### WORK ORDER
From the entries that follow, copy each line in which "errors" appears.

Records from a data collection

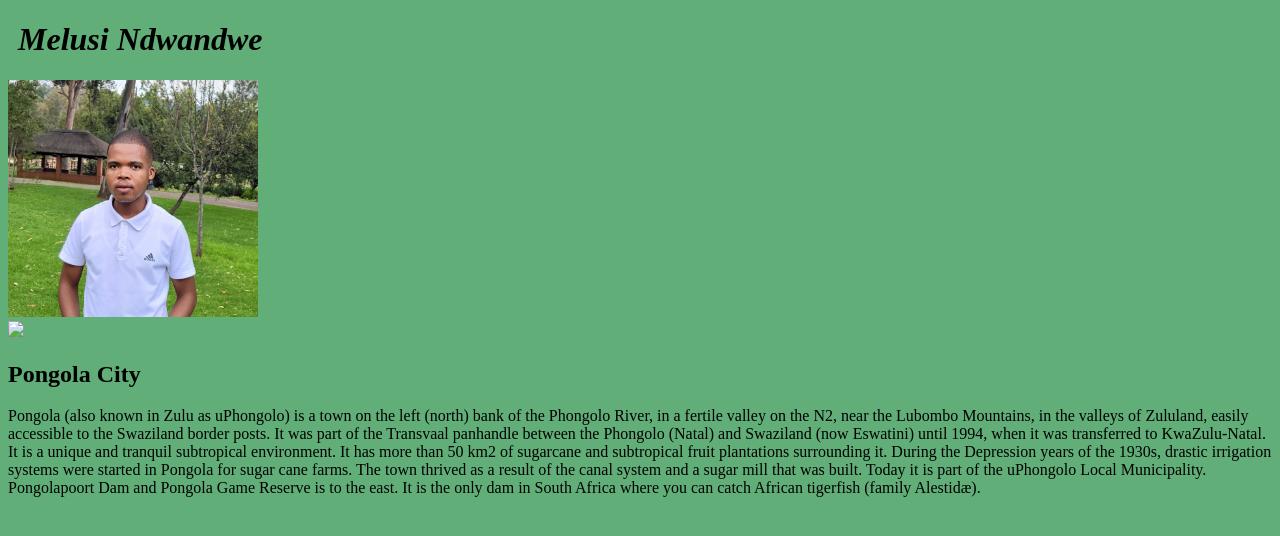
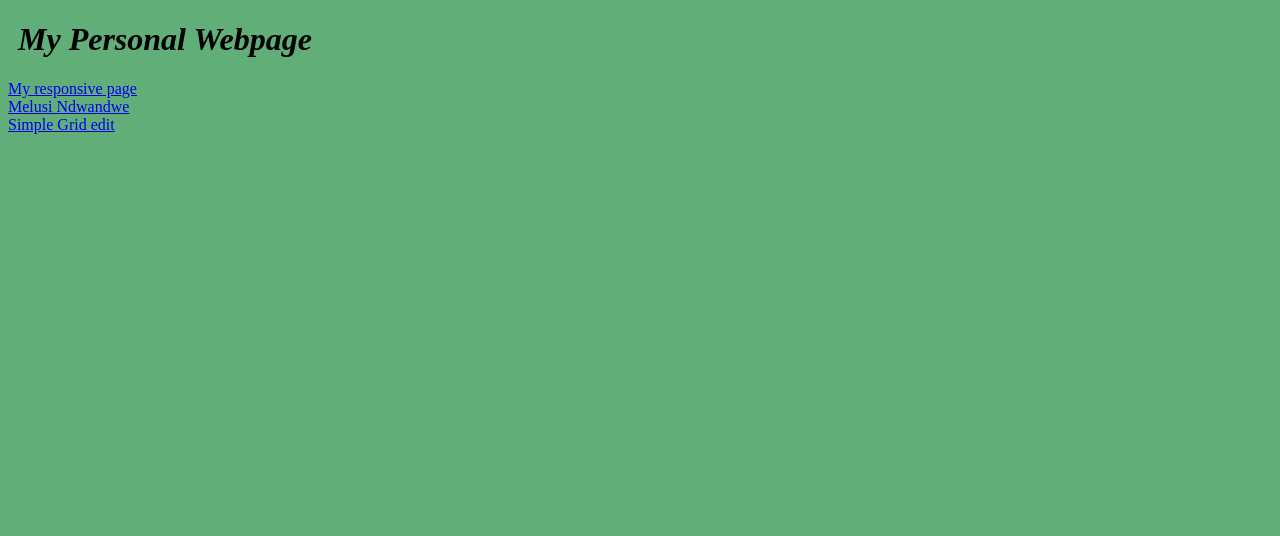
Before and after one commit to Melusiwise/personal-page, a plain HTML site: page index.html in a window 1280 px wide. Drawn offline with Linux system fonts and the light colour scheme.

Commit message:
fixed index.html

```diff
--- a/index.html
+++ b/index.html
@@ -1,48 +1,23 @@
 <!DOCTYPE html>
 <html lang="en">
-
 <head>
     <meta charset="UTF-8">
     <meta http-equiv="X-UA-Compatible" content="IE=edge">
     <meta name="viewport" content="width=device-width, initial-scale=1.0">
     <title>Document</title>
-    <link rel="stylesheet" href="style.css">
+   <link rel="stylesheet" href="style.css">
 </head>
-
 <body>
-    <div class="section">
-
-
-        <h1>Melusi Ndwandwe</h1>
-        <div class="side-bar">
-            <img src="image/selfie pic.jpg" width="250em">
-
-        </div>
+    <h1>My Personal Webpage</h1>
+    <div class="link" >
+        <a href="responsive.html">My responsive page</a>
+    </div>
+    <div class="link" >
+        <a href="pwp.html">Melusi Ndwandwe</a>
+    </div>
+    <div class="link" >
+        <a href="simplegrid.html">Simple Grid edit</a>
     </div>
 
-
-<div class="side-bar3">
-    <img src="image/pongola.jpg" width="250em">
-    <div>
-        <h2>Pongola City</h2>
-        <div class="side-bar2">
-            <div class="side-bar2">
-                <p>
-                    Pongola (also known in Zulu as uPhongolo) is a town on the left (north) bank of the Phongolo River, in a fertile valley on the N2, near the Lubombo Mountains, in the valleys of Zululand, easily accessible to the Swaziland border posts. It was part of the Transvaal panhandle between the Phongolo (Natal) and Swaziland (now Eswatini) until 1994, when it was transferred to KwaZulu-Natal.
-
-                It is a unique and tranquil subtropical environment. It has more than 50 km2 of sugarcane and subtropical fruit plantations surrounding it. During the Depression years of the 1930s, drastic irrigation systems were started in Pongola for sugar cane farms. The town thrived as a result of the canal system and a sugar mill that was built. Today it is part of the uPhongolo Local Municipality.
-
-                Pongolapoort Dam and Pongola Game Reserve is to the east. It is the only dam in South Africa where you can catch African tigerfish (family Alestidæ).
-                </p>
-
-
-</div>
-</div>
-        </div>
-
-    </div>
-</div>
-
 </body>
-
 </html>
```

* * *

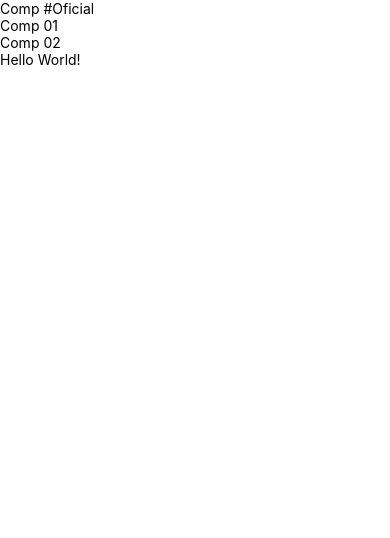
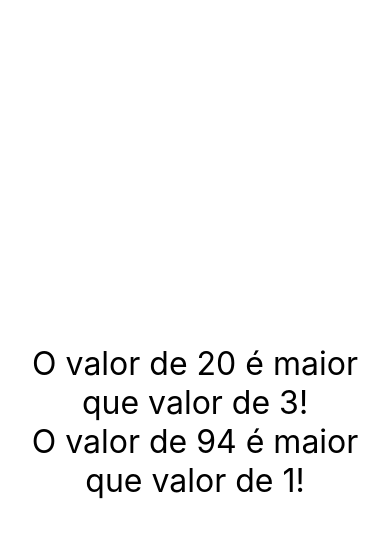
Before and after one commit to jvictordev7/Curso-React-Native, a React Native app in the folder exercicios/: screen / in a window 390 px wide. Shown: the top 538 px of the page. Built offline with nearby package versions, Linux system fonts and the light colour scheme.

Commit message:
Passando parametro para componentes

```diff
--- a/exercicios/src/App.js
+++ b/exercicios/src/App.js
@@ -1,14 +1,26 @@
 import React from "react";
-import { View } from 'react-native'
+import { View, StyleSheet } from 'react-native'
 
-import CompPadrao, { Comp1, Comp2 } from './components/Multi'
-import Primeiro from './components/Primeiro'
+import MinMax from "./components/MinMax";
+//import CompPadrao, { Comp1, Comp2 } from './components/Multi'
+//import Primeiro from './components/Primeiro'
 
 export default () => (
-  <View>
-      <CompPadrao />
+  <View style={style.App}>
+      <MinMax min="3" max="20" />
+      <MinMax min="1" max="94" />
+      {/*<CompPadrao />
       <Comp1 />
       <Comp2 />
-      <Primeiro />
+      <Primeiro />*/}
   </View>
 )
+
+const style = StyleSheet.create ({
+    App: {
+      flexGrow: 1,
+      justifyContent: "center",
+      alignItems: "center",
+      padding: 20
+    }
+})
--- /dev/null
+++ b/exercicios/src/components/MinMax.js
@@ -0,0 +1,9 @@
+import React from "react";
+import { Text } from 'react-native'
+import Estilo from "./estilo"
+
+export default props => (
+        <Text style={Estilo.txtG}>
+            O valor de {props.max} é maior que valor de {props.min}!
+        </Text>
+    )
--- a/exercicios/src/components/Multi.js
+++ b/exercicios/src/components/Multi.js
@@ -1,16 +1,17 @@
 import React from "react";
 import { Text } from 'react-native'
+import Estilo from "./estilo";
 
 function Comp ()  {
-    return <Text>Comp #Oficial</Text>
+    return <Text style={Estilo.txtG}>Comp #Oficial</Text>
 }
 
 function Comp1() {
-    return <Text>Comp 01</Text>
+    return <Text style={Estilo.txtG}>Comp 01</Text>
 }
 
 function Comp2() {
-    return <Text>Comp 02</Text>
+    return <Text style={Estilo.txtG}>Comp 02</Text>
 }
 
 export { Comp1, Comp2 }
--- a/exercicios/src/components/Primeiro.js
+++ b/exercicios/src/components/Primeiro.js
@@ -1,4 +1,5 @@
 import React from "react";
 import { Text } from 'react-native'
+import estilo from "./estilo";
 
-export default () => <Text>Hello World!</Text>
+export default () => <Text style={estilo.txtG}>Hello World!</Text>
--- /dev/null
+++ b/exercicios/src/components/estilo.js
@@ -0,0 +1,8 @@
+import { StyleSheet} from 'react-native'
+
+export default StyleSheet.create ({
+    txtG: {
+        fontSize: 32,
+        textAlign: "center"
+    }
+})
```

* * *

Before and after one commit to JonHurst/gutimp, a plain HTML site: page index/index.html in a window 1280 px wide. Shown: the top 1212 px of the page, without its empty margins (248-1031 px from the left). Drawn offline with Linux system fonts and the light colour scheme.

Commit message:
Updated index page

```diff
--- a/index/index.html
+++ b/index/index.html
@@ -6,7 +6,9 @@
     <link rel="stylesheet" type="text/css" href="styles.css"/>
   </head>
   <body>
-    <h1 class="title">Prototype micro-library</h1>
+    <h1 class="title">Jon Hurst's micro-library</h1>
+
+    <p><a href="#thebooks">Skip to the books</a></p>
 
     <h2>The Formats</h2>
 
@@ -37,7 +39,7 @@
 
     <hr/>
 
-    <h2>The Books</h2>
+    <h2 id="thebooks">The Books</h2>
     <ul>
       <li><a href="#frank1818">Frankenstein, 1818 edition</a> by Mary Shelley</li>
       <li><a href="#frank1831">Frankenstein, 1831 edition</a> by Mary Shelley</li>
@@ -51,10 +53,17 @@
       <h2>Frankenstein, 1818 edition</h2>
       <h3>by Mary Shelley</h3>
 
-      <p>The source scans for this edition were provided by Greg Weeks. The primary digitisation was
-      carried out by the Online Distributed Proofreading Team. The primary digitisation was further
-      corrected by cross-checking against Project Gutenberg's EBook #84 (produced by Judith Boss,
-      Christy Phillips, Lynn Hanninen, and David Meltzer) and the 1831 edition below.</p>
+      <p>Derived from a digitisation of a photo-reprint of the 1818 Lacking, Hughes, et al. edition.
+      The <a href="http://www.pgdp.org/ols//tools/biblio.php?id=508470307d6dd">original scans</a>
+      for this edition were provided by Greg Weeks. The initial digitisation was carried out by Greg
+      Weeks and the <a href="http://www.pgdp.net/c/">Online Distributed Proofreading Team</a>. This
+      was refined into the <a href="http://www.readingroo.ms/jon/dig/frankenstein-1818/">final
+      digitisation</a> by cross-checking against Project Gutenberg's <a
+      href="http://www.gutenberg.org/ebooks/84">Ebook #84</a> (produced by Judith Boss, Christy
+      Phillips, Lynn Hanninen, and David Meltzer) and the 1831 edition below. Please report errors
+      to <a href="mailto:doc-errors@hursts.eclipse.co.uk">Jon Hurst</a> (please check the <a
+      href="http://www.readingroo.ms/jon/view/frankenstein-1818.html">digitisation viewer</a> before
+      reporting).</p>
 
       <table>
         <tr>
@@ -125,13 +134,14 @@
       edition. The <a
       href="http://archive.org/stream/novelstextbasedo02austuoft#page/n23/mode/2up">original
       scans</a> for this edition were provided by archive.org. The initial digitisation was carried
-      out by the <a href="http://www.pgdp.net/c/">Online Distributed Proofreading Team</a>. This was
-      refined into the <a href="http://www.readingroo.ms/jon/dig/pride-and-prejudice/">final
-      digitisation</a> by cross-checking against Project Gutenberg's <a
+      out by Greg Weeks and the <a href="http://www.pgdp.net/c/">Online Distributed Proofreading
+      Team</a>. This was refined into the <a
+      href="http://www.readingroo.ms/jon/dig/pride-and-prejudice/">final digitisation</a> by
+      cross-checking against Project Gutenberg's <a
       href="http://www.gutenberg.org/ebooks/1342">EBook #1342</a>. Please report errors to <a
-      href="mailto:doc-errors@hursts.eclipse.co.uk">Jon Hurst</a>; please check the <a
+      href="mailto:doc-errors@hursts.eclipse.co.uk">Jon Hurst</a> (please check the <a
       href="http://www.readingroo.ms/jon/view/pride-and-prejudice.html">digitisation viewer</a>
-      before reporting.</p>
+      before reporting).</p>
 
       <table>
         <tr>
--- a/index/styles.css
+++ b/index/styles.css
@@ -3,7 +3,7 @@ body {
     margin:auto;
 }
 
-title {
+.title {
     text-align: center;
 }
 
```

### RESPONSE FOR THIS EXERCISE
+      Phillips, Lynn Hanninen, and David Meltzer) and the 1831 edition below. Please report errors
+      to <a href="mailto:doc-errors@hursts.eclipse.co.uk">Jon Hurst</a> (please check the <a
       href="http://www.gutenberg.org/ebooks/1342">EBook #1342</a>. Please report errors to <a
-      href="mailto:doc-errors@hursts.eclipse.co.uk">Jon Hurst</a>; please check the <a
+      href="mailto:doc-errors@hursts.eclipse.co.uk">Jon Hurst</a> (please check the <a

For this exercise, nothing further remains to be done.